#### TASK DETAILS:
Once the pictures are removed, return each record below exactly as written.

____

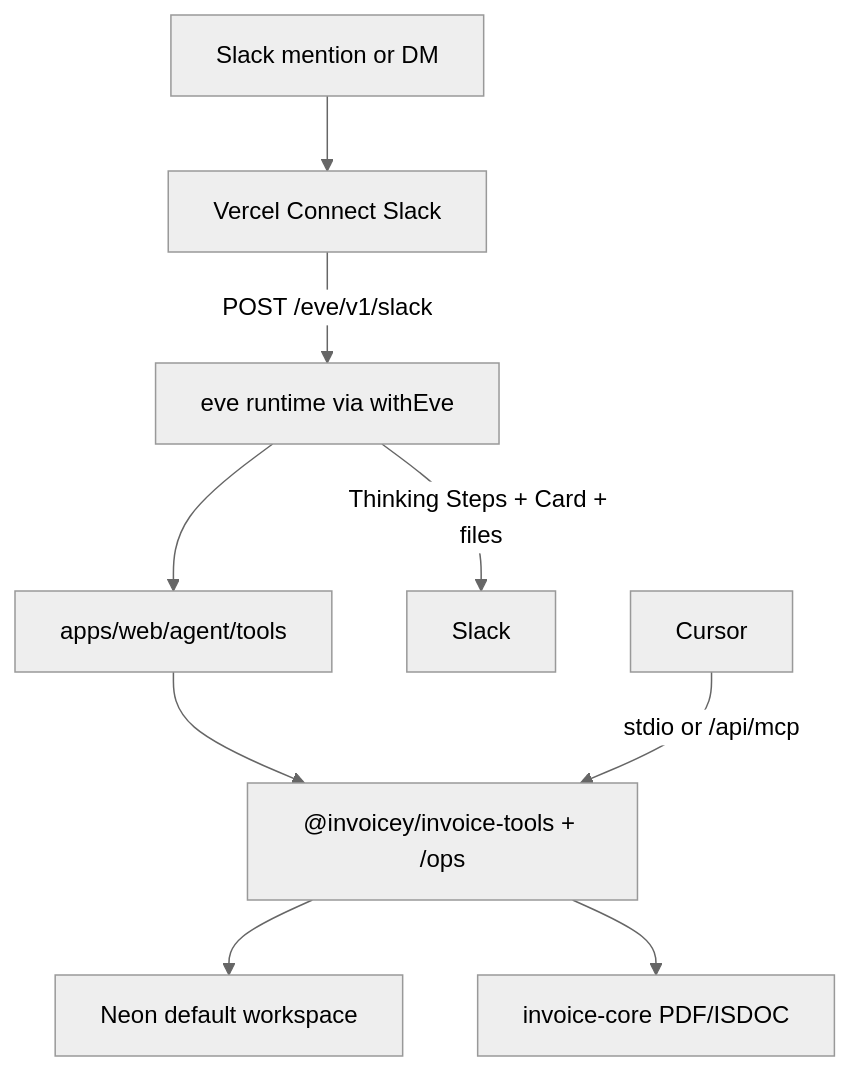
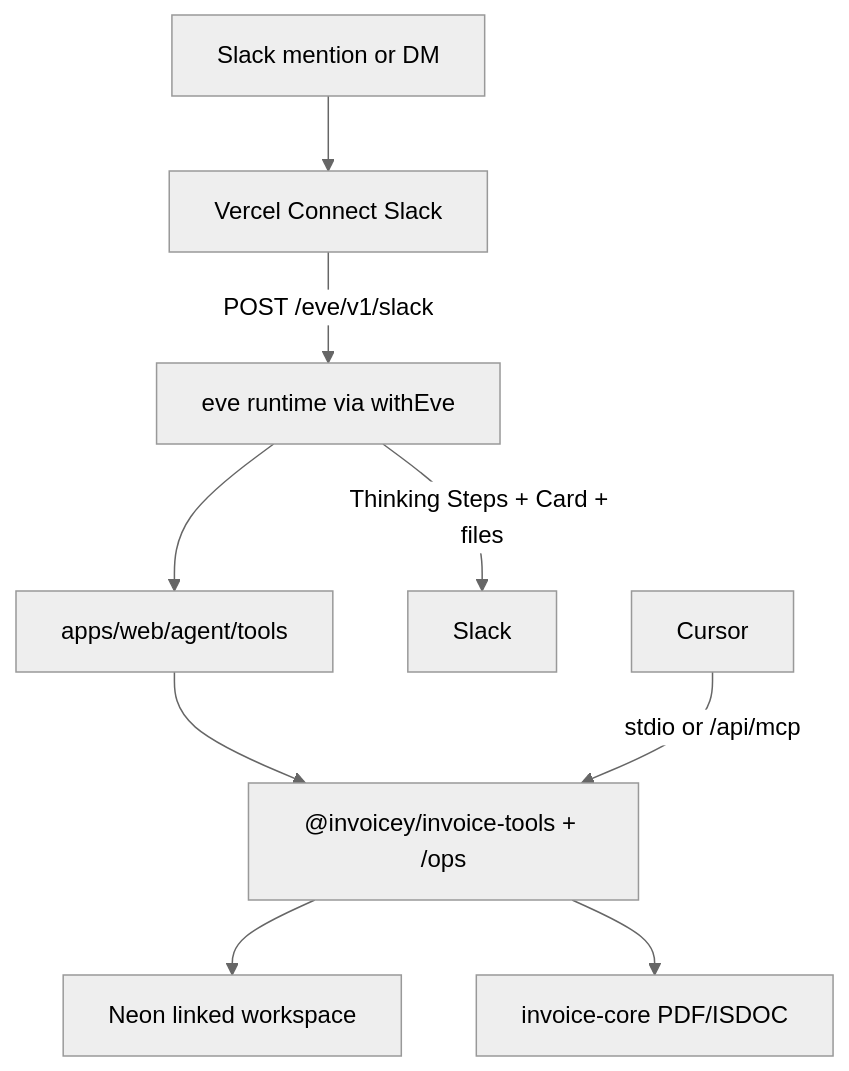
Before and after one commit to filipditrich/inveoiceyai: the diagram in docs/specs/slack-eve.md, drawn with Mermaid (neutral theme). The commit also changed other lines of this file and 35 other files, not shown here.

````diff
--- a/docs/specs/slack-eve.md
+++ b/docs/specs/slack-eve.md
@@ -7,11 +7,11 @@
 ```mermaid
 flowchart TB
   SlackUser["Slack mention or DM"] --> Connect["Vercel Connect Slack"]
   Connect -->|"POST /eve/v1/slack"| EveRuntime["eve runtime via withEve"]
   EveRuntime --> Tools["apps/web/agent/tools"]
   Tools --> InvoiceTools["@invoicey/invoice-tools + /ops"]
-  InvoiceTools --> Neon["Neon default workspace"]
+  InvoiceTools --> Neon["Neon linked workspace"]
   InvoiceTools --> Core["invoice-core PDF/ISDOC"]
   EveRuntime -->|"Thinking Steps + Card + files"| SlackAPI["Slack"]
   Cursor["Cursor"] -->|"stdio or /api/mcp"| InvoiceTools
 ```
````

____

#### TASK RESPONSE:
Before and after one commit to filipditrich/inveoiceyai: the diagram in docs/specs/slack-eve.md, drawn with Mermaid (neutral theme). The commit also changed other lines of this file and 35 other files, not shown here.

````diff
--- a/docs/specs/slack-eve.md
+++ b/docs/specs/slack-eve.md
@@ -7,11 +7,11 @@
 ```mermaid
 flowchart TB
   SlackUser["Slack mention or DM"] --> Connect["Vercel Connect Slack"]
   Connect -->|"POST /eve/v1/slack"| EveRuntime["eve runtime via withEve"]
   EveRuntime --> Tools["apps/web/agent/tools"]
   Tools --> InvoiceTools["@invoicey/invoice-tools + /ops"]
-  InvoiceTools --> Neon["Neon default workspace"]
+  InvoiceTools --> Neon["Neon linked workspace"]
   InvoiceTools --> Core["invoice-core PDF/ISDOC"]
   EveRuntime -->|"Thinking Steps + Card + files"| SlackAPI["Slack"]
   Cursor["Cursor"] -->|"stdio or /api/mcp"| InvoiceTools
 ```
````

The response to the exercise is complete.